But what do I know about funny? I’m just a humorless feminist.

h/t (and a couple transcript sections stolen from) Shakesville

* Or, you know, when the video goes away from YouTube.
** They must be jokes. People were laughing. One must assume they were funny.
*** This is not the Oppression Olympics. I think it’s telling that, of all the bad things to do, racism is the only thing that Letterman looks (or sounds, when he’s off-camera) uncertain about. It’s more the reaction of a kid who doesn’t mind doing something naughty; he just doesn’t want to get caught.

Battlestar Galactica: Gender

March 27, 2009

Following up on my previous post about Battlestar Galactica, I’ve been thinking more about this show and what they’re trying to do with it.

With regards to gender, I think the writers have been trying to portray a society as more equal sex-wise, while still being a reflection of our own culture – they are racists (against Sagittarons) and classist (Capricans are the ruling class – hell even their first new settlement is called New Caprica) but I don’t think the writers realize how sexist they still are. I suspect that by showing women serving in the military alongside men, and in combat roles even, the writers were trying to show a society with more gender equality.

You all know by now how it goes: we’re so liberated, us here in the west. We vote, work outside the home, run for office. Not like those women in [insert foreign group here]. What are we complaining about?? So watching gender being played out on BSG really reminds me of the culture I live in, but with lots of female combat soldiers (oh hang on, Canada has female combat soldiers). But I can also see the same sexist gender role in play: high heels, skirts, and long flowing hair (Starbuck only has long hair when she’s married! then cuts it when she sort of ends the relationship, or, ditches the wife part but stays married, or.. I don’t know what the hell she’s doing). It’s not equality if the standard clothing for women is high heels and slinky dresses. Also: there’s prostitution.

Of course, in light of my previous post and Sady’s post and comments that I read after starting this, perhaps the writers really aren’t trying to create a more feminist world.
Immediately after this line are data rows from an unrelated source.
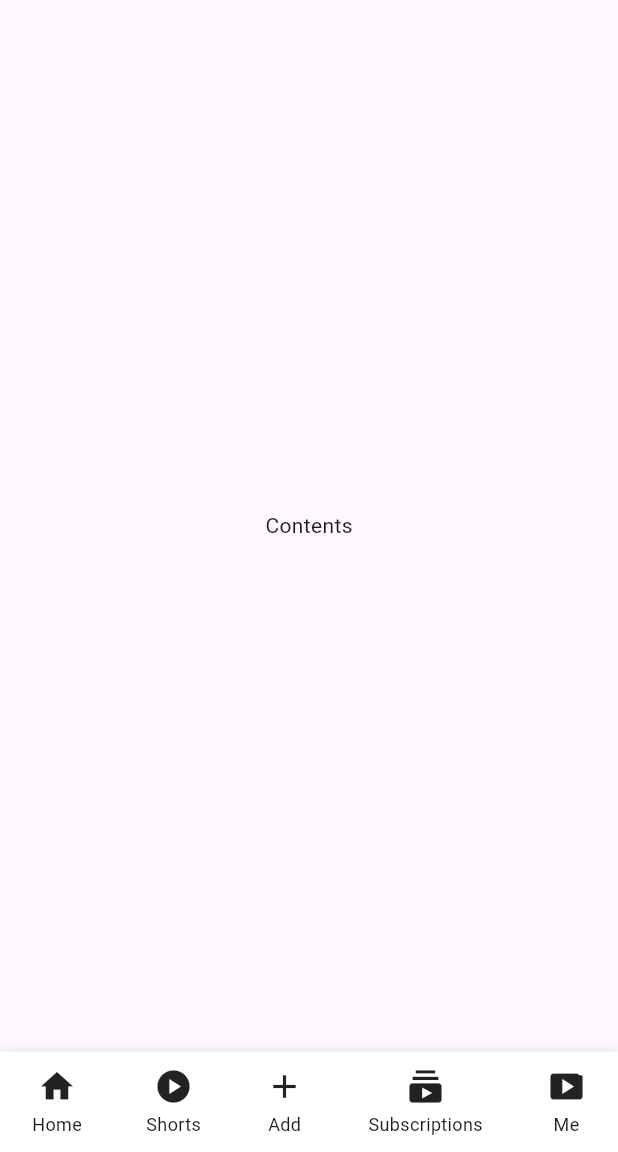
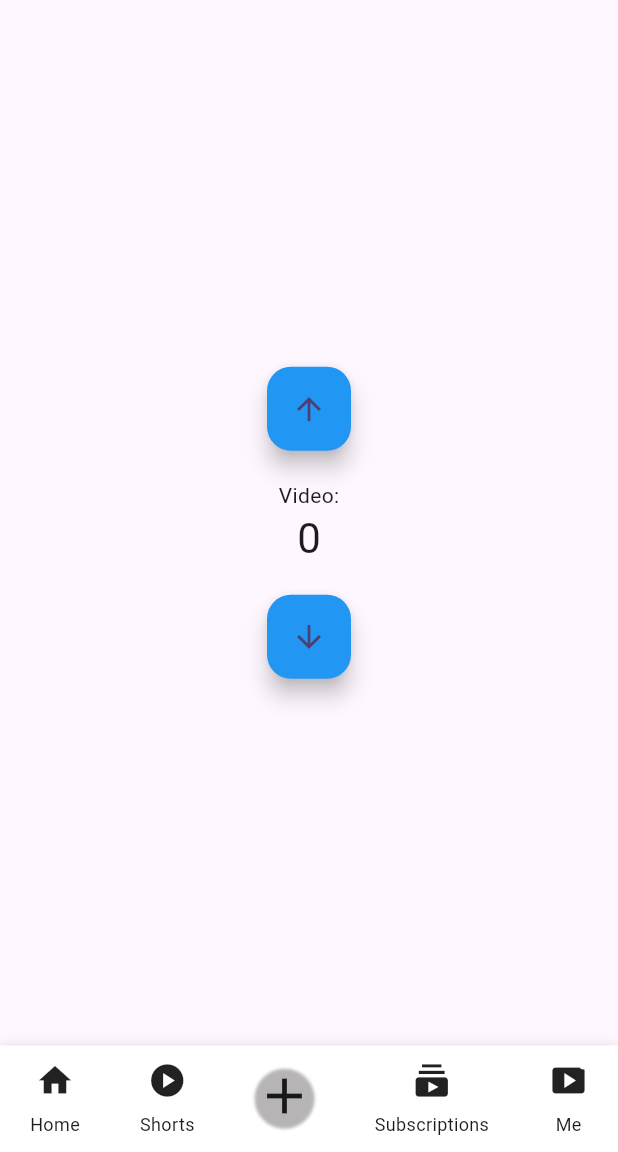
Before and after one commit to KunalChandraPoddar/Flutter-Project, a Flutter app: the screen it shows after launch, on a phone screen of 412 x 824 dp, the part 84-1236 px from its top. Run offline on Flutter 3.47's test engine with Material 3 defaults, Android fonts, the phone set to English and light mode, and no system bars.

Commit message:
YouTube style bottom navigation in Flutter

```diff
--- a/lib/widget/button.dart
+++ b/lib/widget/button.dart
@@ -1,35 +1,32 @@
 import 'package:flutter/material.dart';
 
 class BadgeExample extends StatelessWidget {
-  final String nav;
   final IconData icon;
-  final String label;
+  final String? label;
+  final double s;
+  final VoidCallback onTap;
 
   const BadgeExample({
     super.key,
-    required this.nav,
     required this.icon,
-    required this.label,
+    this.label,
+    required this.s,
+    required this.onTap,
   });
 
   @override
   Widget build(BuildContext context) {
     return GestureDetector(
-      onTap: () {
-        Navigator.pushNamed(context, nav);
-      },
+      onTap: onTap,
       child: Column(
         mainAxisSize: MainAxisSize.min,
         children: [
-          Badge(
-            backgroundColor: Colors.white,
-            child: Icon(icon, size: 26),
-          ),
+          Badge(backgroundColor: Colors.white, child: Icon(icon, size: s)),
           const SizedBox(height: 4),
-          Text(
-            label,
-            style: const TextStyle(fontSize: 12),
-          ),
+          if (label != null)...[
+            const SizedBox(height: 4),
+            Text(label!, style: const TextStyle(fontSize: 12)),
+            ]
         ],
       ),
     );
--- /dev/null
+++ b/lib/widget/home_tab.dart
@@ -0,0 +1,57 @@
+import 'package:flutter/material.dart';
+
+class HomeTab extends StatefulWidget {
+  const HomeTab({super.key,});
+
+  @override
+  State<HomeTab> createState() => _HomeTabState();
+}
+
+class _HomeTabState extends State<HomeTab> {
+  int _counter = 0;
+
+  void _incrementCounter() {
+    setState(() {
+      _counter++;
+    });
+  }
+
+  void _decrementCounter() {
+    setState(() {
+      if(_counter != 0) {
+        _counter--;
+      }});
+  }
+
+  @override
+  Widget build(BuildContext context) {
+    return Center(
+        child: Column(
+          mainAxisAlignment: MainAxisAlignment.center,
+          children: <Widget>[
+            FloatingActionButton(
+              onPressed: _decrementCounter,
+              tooltip: 'Scroll Up',
+              backgroundColor: Colors.blue,
+              child: const Icon(Icons.arrow_upward),
+            ),
+            const SizedBox(height: 20),
+            const Text(
+              'Video:',
+            ),
+            Text(
+              '$_counter',
+              style: Theme.of(context).textTheme.headlineMedium,
+            ),
+            const SizedBox(height: 20),
+            FloatingActionButton(
+              onPressed: _incrementCounter,
+              tooltip: 'Scroll Down',
+              backgroundColor: Colors.blue,
+              child: const Icon(Icons.arrow_downward),
+            ),
+          ],
+        ),
+      );
+  }
+}
--- a/lib/widget/my_app.dart
+++ b/lib/widget/my_app.dart
@@ -1,6 +1,4 @@
 import 'package:flutter/material.dart';
-import 'package:flutter_application_9/widget/first_screen.dart';
-import 'package:flutter_application_9/widget/second_screen.dart';
 import 'my_home_page.dart';
 
 class MyApp extends StatelessWidget {
@@ -16,15 +14,11 @@ class MyApp extends StatelessWidget {
         ),
         useMaterial3: true,
       ),
-      routes: {
-        '/FirstScreen' : (BuildContext context) => const FirstScreen('ok', title: 'Home Page'),
-        '/SecondScreen' : (BuildContext context) => const SecondScreen('ok', title: 'Shorts Page'),
-        },
       home: Scaffold(
         appBar: AppBar(
         backgroundColor: Colors.red,
         title: Text("Youtube")),
-        body: const Center(child: MyHomePage('ok' ,title: 'Home Page')),
+        body: const Center(child: MyHomePage(title: 'Home Page')),
       ),
     );
   }
--- a/lib/widget/my_home_page.dart
+++ b/lib/widget/my_home_page.dart
@@ -1,8 +1,10 @@
 import 'package:flutter/material.dart';
 import 'button.dart';
+import 'home_tab.dart';
+import 'shorts_tab.dart';
 
 class MyHomePage extends StatefulWidget {
-  const MyHomePage(String s, {super.key, required this.title});
+  const MyHomePage({super.key, required this.title});
   final String title;
 
   @override
@@ -11,17 +13,25 @@ class MyHomePage extends StatefulWidget {
 
 class _MyHomePageState extends State<MyHomePage> {
 
+  int _currentIndex = 0;
+
+  final List<Widget> _pages = const [
+    HomeTab(),
+    ShortsTab(),
+    Center(child: Text("Add")),
+    Center(child: Text("Subscriptions")),
+    Center(child: Text("Me")),
+  ];
+
   @override
   Widget build(BuildContext context) {
     return Scaffold(
-      body: const Center(
-        child: Text('Contents'),
-      ),
+      body: _pages[_currentIndex],
 
       bottomNavigationBar: SafeArea(
         child: Container(
           padding: const EdgeInsets.symmetric(vertical: 10),
-          decoration: BoxDecoration(
+          decoration: const BoxDecoration(
             color: Colors.white,
             boxShadow: [
               BoxShadow(
@@ -30,17 +40,58 @@ class _MyHomePageState extends State<MyHomePage> {
               ),
             ],
           ),
-        child: Row(
-          mainAxisAlignment: MainAxisAlignment.spaceAround,
-          children: [
-            BadgeExample(nav: '/FirstScreen', icon: Icons.home, label: 'Home',),
-            BadgeExample(nav: '/SecondScreen', icon: Icons.play_circle, label: 'Shorts',),
-            BadgeExample(nav: "Add", icon: Icons.add, label: 'Add',),
-            BadgeExample(nav: 'Subscriptions', icon: Icons.subscriptions, label: 'Subscriptions',),
-            BadgeExample(nav: 'Me', icon: Icons.smart_display, label: 'Me',),
-          ],
+          child: Row(
+            mainAxisAlignment: MainAxisAlignment.spaceAround,
+            children: [
+
+              BadgeExample(
+                icon: Icons.home,
+                label: 'Home',
+                s: 26,
+                onTap: () => setState(() => _currentIndex = 0),
+              ),
+
+              BadgeExample(
+                icon: Icons.play_circle,
+                label: 'Shorts',
+                s: 26,
+                onTap: () => setState(() => _currentIndex = 1),
+              ),
+
+              Container(
+                decoration: const BoxDecoration(
+                  shape: BoxShape.circle,
+                  boxShadow: [
+                    BoxShadow(
+                      color: Color.fromARGB(255, 182, 180, 180),
+                      blurRadius: 1,
+                    ),
+                  ],
+                ),
+                child: BadgeExample(
+                  icon: Icons.add,
+                  s: 40,
+                  onTap: () => setState(() => _currentIndex = 2),
+                ),
+              ),
+
+              BadgeExample(
+                icon: Icons.subscriptions,
+                label: 'Subscriptions',
+                s: 26,
+                onTap: () => setState(() => _currentIndex = 3),
+              ),
+
+              BadgeExample(
+                icon: Icons.smart_display,
+                label: 'Me',
+                s: 26,
+                onTap: () => setState(() => _currentIndex = 4),
+              ),
+            ],
+          ),
         ),
       ),
-    ),);
+    );
   }
 }
```
Also changed, not shown: lib/widget/first_screen.dart (deleted, +0 -51 lines), lib/widget/second_screen.dart (deleted, +0 -51 lines), lib/widget/shorts_tab.dart (added, +55 -0 lines).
They’re certainly echoing the world we live in, with the racism and classism and religious fanaticism. Perhaps having the BSG world so close to ours is the point? And yet, I can’t quite believe that they are aware enough of sexism for that. I really think they just echoed our world’s gender constructs unconsciously. Something about the comments in the specials on the DVD about how different Starbuck is because now she’s a guuuurl zomg. Even though both characters drink, smoke, win at poker, sleep around, are disobedient, are awesome pilots and are loved by everybody even when they drive everybody crazy, this version:

is ZOMG so much different than this version:


Anyways, I’m beginning to think that the main problem, gender-wise, with this show is all the evil blond women (ok, there was one evil brunette). The most obvious Evil Blond™ is of course Caprica 6 (well, all the Sixes). Apart from the Sexay Evil Blond, there’s also the obnoxious (evil) blond Ellen Tigh, and Starbuck’s Really Evil Blonde mother. You know, I would really like, just for fucking once, watch a show where it’s the fucking DAD that’s the abusive monster. Almost always it’s the mom! Yes, of course, mothers can and have been nasty abusive assholes, but really, they’re in the minority, are they not? Of all of the abusive parents I have come across in real life, the abusive fathers outnumber the abusive mothers easily 10 to 1. But in tv/movie land it’s all about the Evil Mother.

Uh, where was I? Evil Mother, Evil Blond? Evil Sexay Blond? Ah, it all starts to run together, doesn’t it? The young mothers aren’t evil – the characters that become mothers, but the mothers of adult characters are.

And that whole Starbuck/Leoben thing? Ew. That needs a post all of its own.

(tune in next week where I finally finish watching the whole thing and change my mind utterly :-p But for now, this is how it’s looking to me, kids)